- WORK INSTRUCTION
Where a line of the records contains the word "README", show that line.

○ ○ ○ ○ ○

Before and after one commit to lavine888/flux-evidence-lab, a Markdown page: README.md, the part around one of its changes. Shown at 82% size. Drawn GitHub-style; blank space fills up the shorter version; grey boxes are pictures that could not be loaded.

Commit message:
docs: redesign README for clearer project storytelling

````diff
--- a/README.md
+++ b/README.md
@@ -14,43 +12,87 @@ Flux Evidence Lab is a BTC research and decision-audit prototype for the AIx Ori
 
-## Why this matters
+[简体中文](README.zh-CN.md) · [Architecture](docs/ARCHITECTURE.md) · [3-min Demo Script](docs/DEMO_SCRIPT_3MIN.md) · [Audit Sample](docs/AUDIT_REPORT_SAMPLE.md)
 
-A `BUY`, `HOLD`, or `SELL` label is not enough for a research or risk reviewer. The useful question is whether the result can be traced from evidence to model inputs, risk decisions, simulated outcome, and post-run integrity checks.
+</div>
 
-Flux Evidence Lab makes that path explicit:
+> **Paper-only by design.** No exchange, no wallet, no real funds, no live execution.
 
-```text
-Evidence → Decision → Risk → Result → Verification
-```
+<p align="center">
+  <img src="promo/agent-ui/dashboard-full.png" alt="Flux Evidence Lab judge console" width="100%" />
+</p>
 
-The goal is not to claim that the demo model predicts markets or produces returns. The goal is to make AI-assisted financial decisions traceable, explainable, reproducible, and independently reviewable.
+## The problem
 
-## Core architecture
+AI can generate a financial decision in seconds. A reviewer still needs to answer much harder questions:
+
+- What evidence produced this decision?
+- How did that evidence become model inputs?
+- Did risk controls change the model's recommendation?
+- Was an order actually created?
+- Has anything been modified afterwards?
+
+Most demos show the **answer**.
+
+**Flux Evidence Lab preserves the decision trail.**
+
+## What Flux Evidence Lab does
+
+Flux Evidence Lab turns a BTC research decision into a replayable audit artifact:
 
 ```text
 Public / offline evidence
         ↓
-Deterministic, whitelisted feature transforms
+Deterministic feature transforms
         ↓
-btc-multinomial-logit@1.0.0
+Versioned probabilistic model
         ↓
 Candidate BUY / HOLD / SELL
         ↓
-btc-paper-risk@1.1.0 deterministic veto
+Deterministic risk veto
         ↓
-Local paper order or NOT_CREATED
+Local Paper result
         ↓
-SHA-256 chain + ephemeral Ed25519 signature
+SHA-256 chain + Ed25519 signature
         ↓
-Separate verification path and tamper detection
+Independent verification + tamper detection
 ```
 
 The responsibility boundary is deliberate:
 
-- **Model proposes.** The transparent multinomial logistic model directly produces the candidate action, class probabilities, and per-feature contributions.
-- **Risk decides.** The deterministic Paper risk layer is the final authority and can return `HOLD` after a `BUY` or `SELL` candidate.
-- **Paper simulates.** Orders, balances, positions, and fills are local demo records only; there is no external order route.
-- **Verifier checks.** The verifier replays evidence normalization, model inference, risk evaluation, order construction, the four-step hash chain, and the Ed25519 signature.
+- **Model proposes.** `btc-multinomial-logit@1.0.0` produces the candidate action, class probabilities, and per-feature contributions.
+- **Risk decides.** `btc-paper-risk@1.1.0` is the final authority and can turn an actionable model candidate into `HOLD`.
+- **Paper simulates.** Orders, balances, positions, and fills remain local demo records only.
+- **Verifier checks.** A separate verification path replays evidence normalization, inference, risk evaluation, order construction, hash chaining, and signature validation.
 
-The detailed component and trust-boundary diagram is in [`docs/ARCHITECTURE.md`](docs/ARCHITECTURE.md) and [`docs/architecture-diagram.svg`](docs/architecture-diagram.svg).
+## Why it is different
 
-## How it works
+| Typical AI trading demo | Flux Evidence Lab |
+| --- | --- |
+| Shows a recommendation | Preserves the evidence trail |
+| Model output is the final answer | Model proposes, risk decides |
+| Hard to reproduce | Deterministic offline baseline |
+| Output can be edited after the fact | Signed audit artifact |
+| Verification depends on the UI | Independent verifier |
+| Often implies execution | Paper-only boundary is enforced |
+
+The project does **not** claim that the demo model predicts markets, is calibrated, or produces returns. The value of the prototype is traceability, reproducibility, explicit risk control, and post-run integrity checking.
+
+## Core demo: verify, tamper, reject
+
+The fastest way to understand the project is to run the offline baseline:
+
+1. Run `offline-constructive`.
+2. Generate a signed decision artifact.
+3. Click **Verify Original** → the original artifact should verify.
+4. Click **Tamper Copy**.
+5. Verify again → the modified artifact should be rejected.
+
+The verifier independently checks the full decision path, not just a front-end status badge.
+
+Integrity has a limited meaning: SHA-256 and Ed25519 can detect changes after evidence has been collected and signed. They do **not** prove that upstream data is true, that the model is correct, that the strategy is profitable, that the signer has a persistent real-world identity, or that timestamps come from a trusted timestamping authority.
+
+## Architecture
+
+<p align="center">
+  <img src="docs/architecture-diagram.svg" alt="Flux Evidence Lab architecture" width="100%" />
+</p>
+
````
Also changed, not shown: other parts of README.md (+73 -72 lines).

○ ○ ○ ○ ○

- REPLY
Before and after one commit to lavine888/flux-evidence-lab, a Markdown page: README.md, the part around one of its changes. Shown at 82% size. Drawn GitHub-style; blank space fills up the shorter version; grey boxes are pictures that could not be loaded.
docs: redesign README for clearer project storytelling
--- a/README.md
+++ b/README.md
+[简体中文](README.zh-CN.md) · [Architecture](docs/ARCHITECTURE.md) · [3-min Demo Script](docs/DEMO_SCRIPT_3MIN.md) · [Audit Sample](docs/AUDIT_REPORT_SAMPLE.md)
Also changed, not shown: other parts of README.md (+73 -72 lines).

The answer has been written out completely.